Requirement> Check which lines in the records hold "width" and report how many there are, with no other text.

Data for this task>
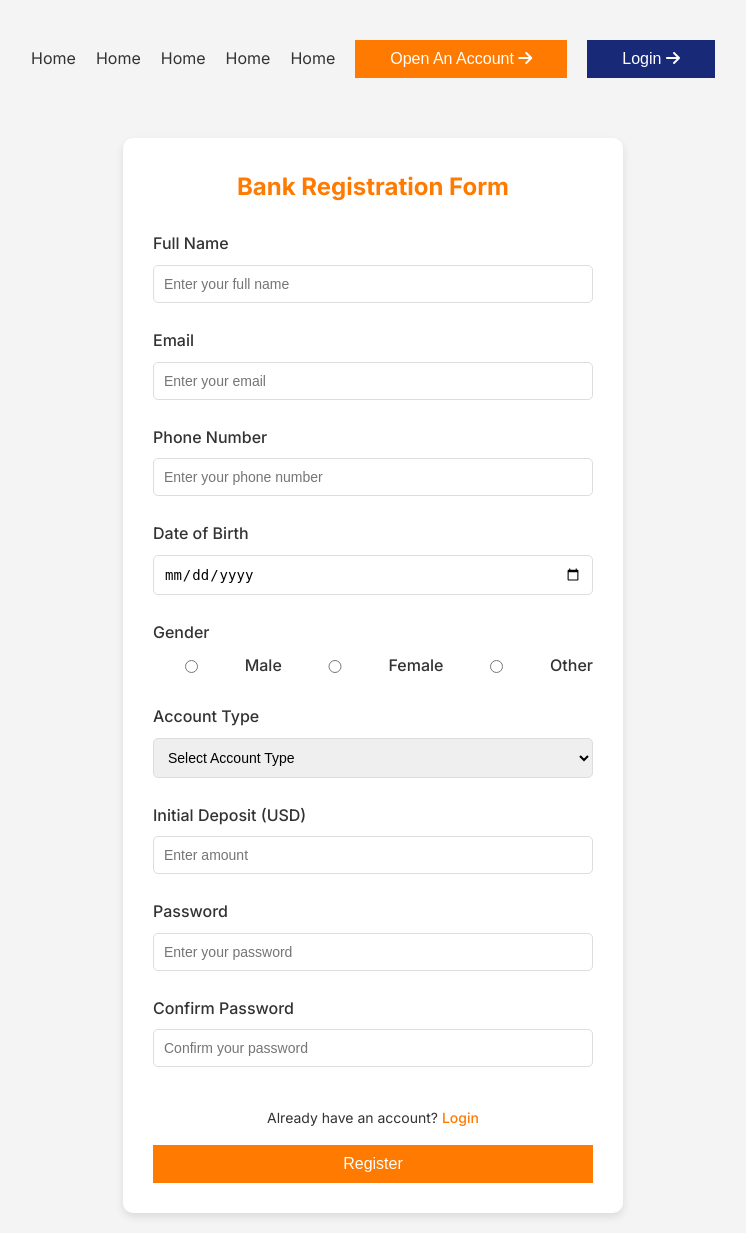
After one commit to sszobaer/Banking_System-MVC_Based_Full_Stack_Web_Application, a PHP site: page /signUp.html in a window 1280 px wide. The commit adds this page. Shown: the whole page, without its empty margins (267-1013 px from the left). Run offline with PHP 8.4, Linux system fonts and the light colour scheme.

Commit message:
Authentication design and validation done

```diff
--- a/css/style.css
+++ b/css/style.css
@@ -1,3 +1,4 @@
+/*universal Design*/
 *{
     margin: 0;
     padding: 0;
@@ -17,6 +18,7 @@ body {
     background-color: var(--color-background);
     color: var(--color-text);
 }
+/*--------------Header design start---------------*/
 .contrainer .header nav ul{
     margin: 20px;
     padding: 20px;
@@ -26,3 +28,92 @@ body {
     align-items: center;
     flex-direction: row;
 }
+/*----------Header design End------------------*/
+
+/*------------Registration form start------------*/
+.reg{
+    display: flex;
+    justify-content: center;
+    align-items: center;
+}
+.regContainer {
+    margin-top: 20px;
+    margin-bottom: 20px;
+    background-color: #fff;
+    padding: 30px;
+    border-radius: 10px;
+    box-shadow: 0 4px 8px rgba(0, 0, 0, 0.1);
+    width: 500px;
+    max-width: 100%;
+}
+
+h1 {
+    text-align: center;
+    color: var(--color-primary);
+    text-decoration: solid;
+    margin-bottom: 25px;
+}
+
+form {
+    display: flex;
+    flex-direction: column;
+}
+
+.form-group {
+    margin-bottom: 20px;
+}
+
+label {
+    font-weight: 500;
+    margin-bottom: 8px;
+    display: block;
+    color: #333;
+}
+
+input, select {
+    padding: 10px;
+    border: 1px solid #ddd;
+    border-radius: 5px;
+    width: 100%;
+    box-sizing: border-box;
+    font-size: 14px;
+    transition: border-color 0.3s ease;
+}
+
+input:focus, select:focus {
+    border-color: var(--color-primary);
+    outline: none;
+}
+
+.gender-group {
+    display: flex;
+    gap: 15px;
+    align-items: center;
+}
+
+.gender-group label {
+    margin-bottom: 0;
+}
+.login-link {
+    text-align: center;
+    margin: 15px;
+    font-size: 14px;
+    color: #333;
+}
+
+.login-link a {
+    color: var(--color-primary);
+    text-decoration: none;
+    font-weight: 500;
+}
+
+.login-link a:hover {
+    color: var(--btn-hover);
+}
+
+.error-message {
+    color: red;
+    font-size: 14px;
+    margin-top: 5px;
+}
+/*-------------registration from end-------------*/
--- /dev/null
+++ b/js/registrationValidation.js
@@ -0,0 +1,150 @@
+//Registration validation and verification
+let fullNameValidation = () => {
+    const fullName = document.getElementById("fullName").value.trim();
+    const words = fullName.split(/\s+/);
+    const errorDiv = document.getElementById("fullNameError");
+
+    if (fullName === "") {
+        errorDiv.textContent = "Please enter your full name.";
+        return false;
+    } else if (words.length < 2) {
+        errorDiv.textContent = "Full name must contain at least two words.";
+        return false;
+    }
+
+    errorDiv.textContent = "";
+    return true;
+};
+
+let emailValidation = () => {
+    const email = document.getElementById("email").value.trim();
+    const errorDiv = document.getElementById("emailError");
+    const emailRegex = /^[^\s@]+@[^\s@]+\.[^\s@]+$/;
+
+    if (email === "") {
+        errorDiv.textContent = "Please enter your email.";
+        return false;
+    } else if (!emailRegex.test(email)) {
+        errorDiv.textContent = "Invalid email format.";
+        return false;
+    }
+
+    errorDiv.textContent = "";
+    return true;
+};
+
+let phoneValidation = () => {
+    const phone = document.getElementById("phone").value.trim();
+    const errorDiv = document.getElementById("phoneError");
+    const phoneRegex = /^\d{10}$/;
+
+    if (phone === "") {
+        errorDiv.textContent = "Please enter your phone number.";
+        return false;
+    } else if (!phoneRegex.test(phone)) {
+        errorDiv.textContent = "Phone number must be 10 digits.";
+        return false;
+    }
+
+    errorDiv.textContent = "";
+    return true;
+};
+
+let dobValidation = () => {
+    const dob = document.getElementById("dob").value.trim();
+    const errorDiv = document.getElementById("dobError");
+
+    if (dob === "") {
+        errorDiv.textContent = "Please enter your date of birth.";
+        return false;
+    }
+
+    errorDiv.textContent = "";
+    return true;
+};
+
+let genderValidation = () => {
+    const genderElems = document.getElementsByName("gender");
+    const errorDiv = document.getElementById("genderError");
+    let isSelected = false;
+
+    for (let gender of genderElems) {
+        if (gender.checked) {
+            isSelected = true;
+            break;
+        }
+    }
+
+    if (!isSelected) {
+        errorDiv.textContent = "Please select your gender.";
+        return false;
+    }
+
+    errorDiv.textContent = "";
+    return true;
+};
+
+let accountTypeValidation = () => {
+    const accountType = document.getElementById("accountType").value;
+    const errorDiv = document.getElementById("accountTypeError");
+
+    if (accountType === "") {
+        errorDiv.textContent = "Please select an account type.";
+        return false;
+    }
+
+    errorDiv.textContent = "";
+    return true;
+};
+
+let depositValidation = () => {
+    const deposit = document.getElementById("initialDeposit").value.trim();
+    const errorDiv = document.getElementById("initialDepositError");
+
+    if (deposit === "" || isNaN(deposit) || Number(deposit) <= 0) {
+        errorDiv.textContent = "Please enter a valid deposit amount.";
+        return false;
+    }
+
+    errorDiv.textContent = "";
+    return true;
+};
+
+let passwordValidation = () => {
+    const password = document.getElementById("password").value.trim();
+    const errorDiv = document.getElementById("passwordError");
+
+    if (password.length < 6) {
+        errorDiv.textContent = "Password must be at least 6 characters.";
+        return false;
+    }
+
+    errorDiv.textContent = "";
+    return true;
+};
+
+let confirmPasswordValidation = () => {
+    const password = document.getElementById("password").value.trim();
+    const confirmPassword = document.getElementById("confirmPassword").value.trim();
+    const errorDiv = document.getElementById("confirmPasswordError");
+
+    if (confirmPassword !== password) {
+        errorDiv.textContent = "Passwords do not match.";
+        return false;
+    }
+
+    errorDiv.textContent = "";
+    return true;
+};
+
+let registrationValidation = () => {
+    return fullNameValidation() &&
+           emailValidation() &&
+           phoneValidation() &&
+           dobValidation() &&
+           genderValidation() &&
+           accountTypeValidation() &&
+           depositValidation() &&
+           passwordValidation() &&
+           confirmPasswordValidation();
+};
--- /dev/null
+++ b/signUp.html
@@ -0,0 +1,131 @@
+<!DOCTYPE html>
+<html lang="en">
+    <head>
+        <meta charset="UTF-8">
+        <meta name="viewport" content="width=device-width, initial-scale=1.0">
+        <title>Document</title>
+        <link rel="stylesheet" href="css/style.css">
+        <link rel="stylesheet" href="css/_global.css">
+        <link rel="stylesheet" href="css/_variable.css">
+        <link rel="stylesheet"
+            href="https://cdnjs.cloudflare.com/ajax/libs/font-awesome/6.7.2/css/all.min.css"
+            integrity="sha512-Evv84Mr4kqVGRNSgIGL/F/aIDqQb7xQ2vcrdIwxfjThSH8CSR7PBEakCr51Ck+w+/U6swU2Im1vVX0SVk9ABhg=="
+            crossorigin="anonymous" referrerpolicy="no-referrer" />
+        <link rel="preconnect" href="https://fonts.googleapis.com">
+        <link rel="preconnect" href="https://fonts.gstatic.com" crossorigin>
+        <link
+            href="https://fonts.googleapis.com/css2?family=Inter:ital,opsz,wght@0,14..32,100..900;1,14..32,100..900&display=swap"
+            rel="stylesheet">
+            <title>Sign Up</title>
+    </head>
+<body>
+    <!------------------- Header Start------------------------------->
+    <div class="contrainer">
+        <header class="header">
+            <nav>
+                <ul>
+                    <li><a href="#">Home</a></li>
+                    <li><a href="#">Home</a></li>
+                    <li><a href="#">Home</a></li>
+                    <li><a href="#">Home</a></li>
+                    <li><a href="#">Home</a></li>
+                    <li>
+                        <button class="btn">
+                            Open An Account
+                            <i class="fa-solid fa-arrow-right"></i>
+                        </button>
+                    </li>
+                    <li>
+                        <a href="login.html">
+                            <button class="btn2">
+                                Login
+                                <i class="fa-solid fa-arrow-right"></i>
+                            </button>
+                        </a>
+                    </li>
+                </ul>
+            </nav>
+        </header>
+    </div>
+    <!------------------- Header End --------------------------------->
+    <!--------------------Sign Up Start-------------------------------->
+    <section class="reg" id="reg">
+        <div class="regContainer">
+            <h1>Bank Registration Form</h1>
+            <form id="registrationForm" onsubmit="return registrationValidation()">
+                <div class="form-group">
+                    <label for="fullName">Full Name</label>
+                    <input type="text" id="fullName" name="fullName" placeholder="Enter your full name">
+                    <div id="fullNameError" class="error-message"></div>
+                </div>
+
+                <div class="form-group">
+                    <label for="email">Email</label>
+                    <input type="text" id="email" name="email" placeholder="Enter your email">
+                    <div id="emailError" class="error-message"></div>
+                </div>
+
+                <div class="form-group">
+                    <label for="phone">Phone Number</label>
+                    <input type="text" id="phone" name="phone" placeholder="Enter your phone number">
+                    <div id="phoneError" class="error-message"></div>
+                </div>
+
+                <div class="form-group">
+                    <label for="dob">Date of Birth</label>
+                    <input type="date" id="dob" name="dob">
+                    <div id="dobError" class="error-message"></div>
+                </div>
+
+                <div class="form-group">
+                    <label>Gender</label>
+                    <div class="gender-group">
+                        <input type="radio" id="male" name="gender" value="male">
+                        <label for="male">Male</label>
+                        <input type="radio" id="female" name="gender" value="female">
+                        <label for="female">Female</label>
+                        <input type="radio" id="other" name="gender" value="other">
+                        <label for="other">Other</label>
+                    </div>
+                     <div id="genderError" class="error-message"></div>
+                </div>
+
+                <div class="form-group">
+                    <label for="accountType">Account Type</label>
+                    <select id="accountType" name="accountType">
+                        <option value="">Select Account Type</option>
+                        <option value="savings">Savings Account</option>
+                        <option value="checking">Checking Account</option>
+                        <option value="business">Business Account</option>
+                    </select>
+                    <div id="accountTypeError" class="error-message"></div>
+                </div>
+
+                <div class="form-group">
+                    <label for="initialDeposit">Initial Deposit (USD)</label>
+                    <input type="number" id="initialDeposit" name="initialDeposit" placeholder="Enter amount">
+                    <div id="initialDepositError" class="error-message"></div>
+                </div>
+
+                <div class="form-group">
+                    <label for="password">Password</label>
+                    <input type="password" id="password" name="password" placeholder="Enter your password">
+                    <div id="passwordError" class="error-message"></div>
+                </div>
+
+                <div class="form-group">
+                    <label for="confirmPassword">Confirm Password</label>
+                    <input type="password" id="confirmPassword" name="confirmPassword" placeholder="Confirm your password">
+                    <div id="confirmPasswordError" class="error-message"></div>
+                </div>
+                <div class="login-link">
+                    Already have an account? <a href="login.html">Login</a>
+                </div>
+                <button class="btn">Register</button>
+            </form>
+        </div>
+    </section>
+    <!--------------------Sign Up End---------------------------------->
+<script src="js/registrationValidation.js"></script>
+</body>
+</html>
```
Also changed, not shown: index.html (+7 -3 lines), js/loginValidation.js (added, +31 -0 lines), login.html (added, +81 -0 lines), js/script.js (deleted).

Solution to this problem> 4